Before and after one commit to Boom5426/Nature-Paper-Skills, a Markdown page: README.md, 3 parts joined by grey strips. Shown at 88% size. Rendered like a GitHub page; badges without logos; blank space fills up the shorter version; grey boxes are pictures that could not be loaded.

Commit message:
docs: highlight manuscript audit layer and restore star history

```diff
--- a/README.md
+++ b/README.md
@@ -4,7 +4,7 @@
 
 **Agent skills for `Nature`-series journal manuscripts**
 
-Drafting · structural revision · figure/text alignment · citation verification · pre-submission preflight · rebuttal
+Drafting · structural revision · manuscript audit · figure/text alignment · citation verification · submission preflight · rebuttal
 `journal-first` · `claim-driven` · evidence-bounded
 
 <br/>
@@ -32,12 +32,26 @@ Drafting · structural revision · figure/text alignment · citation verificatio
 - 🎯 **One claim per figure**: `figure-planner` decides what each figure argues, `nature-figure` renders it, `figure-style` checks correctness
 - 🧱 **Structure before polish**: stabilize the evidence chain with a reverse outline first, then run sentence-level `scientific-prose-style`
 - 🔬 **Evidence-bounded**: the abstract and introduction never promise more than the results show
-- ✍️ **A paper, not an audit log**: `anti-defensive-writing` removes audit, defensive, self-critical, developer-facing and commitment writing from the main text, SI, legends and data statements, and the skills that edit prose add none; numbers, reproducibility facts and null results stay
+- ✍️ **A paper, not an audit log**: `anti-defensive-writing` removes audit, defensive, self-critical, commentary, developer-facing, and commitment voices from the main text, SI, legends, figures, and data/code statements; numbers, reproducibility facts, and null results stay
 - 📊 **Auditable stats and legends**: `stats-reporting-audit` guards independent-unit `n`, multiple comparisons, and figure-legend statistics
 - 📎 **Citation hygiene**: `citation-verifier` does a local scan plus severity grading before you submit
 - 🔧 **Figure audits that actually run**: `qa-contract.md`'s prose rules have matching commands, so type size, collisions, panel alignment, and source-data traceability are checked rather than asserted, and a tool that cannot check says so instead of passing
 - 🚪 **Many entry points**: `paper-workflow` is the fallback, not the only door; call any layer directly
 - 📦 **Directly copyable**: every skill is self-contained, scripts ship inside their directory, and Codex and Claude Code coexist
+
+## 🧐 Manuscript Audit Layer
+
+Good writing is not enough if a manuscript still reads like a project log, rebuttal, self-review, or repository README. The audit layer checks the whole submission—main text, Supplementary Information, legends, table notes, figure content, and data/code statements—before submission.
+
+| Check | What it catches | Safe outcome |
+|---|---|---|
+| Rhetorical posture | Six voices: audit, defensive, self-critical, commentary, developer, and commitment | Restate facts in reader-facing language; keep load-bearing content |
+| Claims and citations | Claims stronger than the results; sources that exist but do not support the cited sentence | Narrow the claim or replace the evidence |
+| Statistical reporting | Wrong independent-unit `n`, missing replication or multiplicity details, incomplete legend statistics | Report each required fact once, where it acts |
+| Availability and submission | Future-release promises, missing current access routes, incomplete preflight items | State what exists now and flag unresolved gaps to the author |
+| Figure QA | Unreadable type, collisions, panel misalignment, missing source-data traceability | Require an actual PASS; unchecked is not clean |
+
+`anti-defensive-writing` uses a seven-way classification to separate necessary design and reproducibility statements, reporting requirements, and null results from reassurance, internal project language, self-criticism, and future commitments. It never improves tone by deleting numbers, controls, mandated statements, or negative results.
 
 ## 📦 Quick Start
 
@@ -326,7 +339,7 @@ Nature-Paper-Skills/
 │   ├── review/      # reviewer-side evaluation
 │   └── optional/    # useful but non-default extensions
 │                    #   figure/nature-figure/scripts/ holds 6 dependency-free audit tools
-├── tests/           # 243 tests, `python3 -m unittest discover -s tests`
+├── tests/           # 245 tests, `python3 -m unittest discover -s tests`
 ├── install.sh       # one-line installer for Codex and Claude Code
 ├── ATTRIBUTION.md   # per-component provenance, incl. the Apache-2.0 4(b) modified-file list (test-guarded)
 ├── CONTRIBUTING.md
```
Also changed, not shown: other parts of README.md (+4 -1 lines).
--
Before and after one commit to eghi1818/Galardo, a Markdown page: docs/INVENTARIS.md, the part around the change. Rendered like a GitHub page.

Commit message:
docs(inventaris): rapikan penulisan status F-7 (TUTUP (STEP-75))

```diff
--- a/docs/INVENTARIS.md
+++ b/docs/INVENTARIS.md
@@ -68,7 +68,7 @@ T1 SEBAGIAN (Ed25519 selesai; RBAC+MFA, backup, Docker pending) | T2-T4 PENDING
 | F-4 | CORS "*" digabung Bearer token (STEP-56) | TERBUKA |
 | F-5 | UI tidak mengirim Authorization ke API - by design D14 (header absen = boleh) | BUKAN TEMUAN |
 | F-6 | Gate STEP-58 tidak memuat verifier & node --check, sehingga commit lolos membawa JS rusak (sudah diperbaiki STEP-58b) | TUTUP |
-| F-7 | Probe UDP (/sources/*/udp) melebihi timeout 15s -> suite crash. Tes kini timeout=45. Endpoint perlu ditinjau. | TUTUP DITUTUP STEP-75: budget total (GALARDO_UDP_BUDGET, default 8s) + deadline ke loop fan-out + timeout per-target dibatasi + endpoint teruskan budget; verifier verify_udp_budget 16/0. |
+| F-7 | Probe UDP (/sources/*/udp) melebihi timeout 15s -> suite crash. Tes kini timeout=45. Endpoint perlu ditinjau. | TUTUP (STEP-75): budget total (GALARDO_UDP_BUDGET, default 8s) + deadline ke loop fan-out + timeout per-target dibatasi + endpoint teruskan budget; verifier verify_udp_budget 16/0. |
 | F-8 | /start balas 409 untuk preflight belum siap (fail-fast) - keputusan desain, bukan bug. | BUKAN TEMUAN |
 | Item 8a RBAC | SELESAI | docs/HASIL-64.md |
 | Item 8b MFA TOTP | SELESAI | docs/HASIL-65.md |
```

_ACTIVITY_: Look for the word "README" in the data, then return every line that contains it.

_TASK ANSWER_:
Before and after one commit to Boom5426/Nature-Paper-Skills, a Markdown page: README.md, 3 parts joined by grey strips. Shown at 88% size. Rendered like a GitHub page; badges without logos; blank space fills up the shorter version; grey boxes are pictures that could not be loaded.
--- a/README.md
+++ b/README.md
+Good writing is not enough if a manuscript still reads like a project log, rebuttal, self-review, or repository README. The audit layer checks the whole submission—main text, Supplementary Information, legends, table notes, figure content, and data/code statements—before submission.
Also changed, not shown: other parts of README.md (+4 -1 lines).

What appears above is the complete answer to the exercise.